Phoenix New Times: “State Representative Jay Lawrence (R-Fountain Hills) has withdrawn his bill that could have destroyed Arizona’s medical-marijuana program. Lawrence’s bill, HCR 2019, would have stripped naturopaths and homeopaths of the right to recommend medical marijuana, even though those doctors write nearly 90 percent of the recommendations. His plan also called for patients to renew their cards every six months instead of every year, paying double the annual fees.”
KTAR News: “Republican lawmakers are trying to amend Arizona’s Medical Marijuana Act to make it more difficult for patients to access medication. Their proposals include limiting which types of doctors can issue medical marijuana referrals, tightening restrictions on who can receive referrals and requiring patients to get new referrals more often. But the proposals could conflict with the Arizona Constitution, which prevents the Legislature from altering voter-approved initiatives such as the Medical Marijuana Act, which has nearly 88,000 qualified patients.”
Phoenix New Times: “Qualified Arizonans legally bought and consumed more than 19 tons of medical-marijuana products in 2015, spending about $215 million. The Arizona Department of Health Services keeps a running total of dispensary sales and released its December report this week, allowing New Times to calculate last year’s totals. The DHS released similar information in a single report a year ago, showing that in 2014, about 60,000 patients bought 10 tons of cannabis products.”
Scottsdale Independent: “We have two (2) medical marijuana facilities serving the 4,020 medical marijuana patients that reside in Scottsdale (according to the November 2015 DHS report). . . . As of August 2015, DHS is allowing all dispensaries to move anywhere in the state they wish. Naturally, some and perhaps many of them want to move to Scottsdale. . . . the city has now received numerous inquiries and applications to open additional dispensaries in the Airpark.”

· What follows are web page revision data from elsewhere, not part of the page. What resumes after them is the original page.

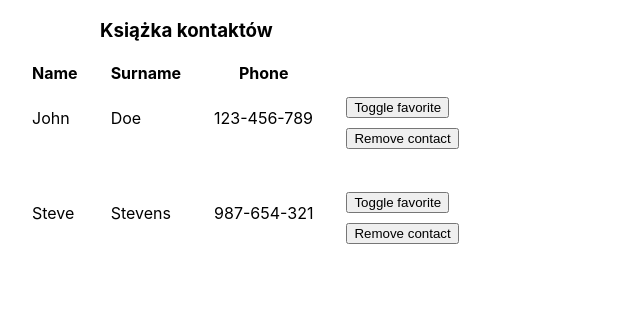
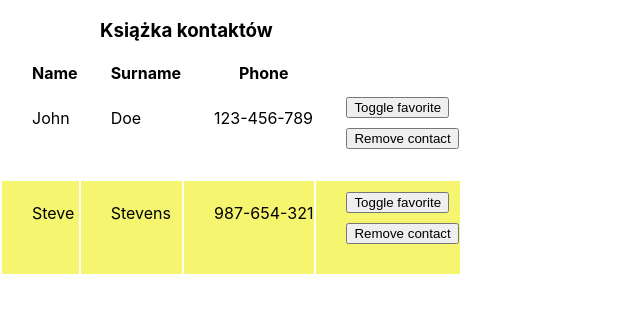
Before and after one commit to magdalenaromala/react-exercises, a React (Create React App) app in the folder app/: page / in a window 1280 px wide. Shown: the top 312 px of the page, without its empty margins (0-640 px from the left). Built offline with nearby package versions, Linux system fonts and the light colour scheme.

Commit message:
add color yellow to favorite contacts

```diff
--- a/app/src/App.css
+++ b/app/src/App.css
@@ -3,7 +3,7 @@
 }
 
 .favorite{
-  background-color: yellow
+  background-color: rgb(245, 245, 111)
 }
 
 h3{
--- a/app/src/App.js
+++ b/app/src/App.js
@@ -37,7 +37,7 @@ class App extends Component{
          </tr>
        </thead>
        <tbody>{this.state.contacts.map(contact => (
-          <tr key={contact.id}>
+          <tr key={contact.id} className={contact.isFavorite ? "favorite" : "" }>
            <td>{contact.name}</td>
            <td>{contact.surname}</td>
            <td>{contact.phone}</td>
```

Phoenix New Times: “In Colorado, the past 16 weeks have seen 15 recalls of cannabis products because of pesticides, including the largest such recall last week. The state’s one of several that now mandate or encourage testing of recreational marijuana for contaminants. But in Arizona, the products of medical-marijuana sellers and cultivators never have been officially scrutinized. If the state approves recreational use in November, that’s going to change — with a likely increase in pot pricing. Buds, concentrates like shatter, and edibles could contain relatively high levels of pesticides and other contaminants, and the state’s 85,000-plus qualified patients never would know.